The cost of day camp can count as an expense towards the child and dependent care credit. Expenses for overnight camps do not qualify. If your childcare provider is a sitter at your home or a daycare facility outside the home, you'll get some tax benefit if you qualify for the credit. For more information, check out IRS Publication 503, Child and Dependent Care Expenses. This is available on the IRS Website, www.IRS.gov, or by calling 800-TAX-FORM.
Graduate with Honors and Equity
According to Trends in College Pricing 2007, published by the College Board, room and board costs at private schools average $8,595 for the 2007-2008 school year, up 5 percent from the previous year. For public schools, the average cost for room and board rose 5.3 percent to $7,404 for the 2007-2008 school year. And this is nothing compared to off-campus living expenses, if your children aren’t staying with you at home.
With this in mind, many parents are taking advantage of lower home prices, low interest rates, and government loans to purchase a home instead of paying out additional funds for student housing or rent. With an FHA loan, for instance, homes can be purchased for as little as 3.5% down – and what a great investment. If history teaches us anything, it’s that home prices won’t stay this low for long. In four or five years, when your child graduates, you just may have some equity in this home while other parents are racking up a lifetime of debt.

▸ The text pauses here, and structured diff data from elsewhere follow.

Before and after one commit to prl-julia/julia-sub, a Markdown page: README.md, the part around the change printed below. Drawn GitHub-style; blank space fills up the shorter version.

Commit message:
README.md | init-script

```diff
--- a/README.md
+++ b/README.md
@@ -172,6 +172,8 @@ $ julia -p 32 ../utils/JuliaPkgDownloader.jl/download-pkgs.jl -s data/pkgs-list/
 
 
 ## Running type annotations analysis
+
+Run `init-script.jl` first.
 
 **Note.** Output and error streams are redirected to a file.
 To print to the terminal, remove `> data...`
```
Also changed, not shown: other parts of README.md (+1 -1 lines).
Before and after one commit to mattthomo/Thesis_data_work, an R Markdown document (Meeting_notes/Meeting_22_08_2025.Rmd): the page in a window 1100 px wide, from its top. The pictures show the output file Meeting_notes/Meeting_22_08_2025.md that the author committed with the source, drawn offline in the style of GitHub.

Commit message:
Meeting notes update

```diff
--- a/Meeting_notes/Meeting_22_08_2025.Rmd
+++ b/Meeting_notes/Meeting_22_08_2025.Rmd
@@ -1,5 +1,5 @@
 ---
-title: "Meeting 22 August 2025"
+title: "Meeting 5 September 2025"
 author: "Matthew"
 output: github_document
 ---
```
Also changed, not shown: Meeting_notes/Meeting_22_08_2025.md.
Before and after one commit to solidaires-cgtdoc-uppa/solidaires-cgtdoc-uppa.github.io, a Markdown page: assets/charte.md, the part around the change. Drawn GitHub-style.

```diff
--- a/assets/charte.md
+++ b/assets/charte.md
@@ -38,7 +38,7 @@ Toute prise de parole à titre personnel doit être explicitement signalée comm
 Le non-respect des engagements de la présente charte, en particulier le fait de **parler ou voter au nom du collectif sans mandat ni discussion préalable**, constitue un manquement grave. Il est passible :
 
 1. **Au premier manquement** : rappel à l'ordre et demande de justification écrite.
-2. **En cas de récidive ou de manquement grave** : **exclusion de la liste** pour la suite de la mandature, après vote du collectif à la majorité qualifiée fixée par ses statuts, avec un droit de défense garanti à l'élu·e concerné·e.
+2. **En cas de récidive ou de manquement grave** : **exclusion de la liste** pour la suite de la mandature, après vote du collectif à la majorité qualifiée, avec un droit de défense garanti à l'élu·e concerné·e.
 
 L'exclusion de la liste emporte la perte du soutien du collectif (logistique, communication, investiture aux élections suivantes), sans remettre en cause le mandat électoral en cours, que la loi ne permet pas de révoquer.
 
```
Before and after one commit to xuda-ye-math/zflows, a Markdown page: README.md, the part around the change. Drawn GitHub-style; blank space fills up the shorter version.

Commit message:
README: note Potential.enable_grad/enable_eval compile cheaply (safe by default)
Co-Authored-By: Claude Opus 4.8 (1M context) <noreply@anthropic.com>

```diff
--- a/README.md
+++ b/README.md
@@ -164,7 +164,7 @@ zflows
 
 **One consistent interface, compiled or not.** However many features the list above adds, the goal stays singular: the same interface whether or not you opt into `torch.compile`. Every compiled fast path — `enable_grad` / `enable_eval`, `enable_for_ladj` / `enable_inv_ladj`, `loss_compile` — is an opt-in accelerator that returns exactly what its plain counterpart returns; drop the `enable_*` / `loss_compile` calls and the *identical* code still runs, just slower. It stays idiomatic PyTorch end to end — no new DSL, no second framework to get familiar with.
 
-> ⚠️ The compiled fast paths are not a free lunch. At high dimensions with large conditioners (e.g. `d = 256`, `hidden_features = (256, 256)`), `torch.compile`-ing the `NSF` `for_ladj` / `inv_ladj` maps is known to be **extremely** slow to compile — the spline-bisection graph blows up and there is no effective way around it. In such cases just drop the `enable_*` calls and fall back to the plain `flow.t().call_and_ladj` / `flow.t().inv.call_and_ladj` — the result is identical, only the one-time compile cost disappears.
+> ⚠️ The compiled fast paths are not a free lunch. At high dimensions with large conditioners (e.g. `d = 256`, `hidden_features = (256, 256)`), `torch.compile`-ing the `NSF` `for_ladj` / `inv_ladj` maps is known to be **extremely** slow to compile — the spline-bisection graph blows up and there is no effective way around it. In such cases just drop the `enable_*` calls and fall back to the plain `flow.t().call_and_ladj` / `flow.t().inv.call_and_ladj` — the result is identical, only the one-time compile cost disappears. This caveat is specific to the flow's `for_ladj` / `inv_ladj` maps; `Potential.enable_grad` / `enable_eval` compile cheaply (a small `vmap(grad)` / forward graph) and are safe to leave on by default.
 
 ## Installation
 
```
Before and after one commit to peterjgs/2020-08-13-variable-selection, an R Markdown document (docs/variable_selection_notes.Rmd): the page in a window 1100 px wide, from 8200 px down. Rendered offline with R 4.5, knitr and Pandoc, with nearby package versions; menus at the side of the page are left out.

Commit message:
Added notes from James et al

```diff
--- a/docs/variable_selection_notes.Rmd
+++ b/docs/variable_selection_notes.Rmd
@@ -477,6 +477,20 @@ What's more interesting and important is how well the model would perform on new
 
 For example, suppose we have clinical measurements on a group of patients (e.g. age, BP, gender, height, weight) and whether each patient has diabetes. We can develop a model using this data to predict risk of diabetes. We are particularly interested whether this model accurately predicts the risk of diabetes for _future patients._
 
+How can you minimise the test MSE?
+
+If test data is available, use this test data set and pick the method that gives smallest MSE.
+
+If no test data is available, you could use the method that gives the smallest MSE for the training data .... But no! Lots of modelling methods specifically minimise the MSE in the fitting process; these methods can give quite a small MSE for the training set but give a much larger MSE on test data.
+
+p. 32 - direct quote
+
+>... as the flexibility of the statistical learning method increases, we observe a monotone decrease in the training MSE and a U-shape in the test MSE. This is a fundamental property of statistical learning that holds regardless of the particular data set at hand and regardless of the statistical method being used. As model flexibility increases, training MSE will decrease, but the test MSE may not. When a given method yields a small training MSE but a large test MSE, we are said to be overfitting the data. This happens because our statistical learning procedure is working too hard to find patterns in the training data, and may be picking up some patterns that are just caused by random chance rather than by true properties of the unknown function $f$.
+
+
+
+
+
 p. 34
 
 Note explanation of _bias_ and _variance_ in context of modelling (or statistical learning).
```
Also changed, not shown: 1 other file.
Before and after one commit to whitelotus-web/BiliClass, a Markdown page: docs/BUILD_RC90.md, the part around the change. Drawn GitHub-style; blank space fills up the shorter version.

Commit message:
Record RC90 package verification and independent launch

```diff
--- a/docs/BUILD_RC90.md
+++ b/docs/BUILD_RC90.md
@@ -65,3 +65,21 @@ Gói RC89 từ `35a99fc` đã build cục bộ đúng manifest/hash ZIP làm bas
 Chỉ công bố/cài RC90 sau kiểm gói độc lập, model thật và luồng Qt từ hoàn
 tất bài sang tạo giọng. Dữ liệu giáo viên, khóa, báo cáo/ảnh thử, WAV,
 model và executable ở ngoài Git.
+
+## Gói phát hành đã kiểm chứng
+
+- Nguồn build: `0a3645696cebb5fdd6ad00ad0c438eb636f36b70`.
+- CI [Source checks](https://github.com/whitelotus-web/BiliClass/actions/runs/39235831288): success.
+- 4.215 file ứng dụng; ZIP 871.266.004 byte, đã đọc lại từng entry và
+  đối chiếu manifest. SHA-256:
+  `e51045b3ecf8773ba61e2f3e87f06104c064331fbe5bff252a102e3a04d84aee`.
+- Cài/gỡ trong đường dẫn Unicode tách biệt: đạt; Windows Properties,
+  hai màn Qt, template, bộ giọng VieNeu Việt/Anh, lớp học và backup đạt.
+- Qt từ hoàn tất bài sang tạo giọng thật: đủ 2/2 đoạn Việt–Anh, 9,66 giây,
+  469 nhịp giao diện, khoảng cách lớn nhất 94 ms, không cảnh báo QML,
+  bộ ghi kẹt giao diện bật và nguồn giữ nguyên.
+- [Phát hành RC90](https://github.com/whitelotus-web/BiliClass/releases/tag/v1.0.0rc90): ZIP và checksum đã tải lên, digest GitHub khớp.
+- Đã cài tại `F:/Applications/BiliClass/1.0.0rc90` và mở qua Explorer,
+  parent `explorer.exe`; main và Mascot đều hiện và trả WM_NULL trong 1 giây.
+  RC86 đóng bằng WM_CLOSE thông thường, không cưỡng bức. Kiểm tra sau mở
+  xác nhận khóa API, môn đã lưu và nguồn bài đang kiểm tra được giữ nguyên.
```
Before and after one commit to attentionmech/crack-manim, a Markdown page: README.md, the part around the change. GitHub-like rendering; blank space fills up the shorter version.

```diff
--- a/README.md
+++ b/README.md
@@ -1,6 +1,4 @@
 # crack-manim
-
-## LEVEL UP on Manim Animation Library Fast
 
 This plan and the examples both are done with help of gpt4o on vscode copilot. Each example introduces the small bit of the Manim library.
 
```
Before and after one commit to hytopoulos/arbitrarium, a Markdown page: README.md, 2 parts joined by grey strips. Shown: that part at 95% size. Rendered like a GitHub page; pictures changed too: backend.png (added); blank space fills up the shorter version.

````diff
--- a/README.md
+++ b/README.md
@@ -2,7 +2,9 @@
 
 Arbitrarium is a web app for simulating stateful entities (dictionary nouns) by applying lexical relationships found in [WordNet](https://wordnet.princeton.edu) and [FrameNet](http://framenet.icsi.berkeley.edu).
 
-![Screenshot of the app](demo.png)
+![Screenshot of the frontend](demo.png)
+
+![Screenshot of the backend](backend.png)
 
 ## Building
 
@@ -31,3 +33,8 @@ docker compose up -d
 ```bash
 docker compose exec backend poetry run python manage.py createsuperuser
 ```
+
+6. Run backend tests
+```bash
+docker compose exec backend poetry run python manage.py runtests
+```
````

For a few buyers, depending on your circumstances and financial status, you may even qualify for a portion of a special first-time home buyer tax credit of up to $8,000 which expires on November 30, 2009. Either way, give us a call. We’ll run the numbers and see which scenario makes the most sense for you and your family.
Social Media Slip Ups
With corporations making an effort to be more visible in the social media space, the term social media résumé suddenly has a new significance for employees and potential employees. With so much competition for each job opening, employees need to be careful about how they present themselves online.
For potential employees, be aware that Human Resource departments do visit your social media sites when considering you for a job – and not just LinkedIn® – all of them. They’re browsing through your photos, your blogs, your updates, your Tweets, so make sure that anything available to them is something that you would be willing to share or discuss in an interview.
For current employees, more and more stories are being reported about workers being fired by their companies for their use of social media sites like LinkedIn®, Facebook, Twitter, and MySpace. If you’re going to post on these sites, be careful what you post, especially during work hours. Experts suggest avoiding announcements about interviews, raises, or new jobs. Avoid badmouthing your current and previous employers. And, last but not least, don’t mention your job searches while you’re still employed.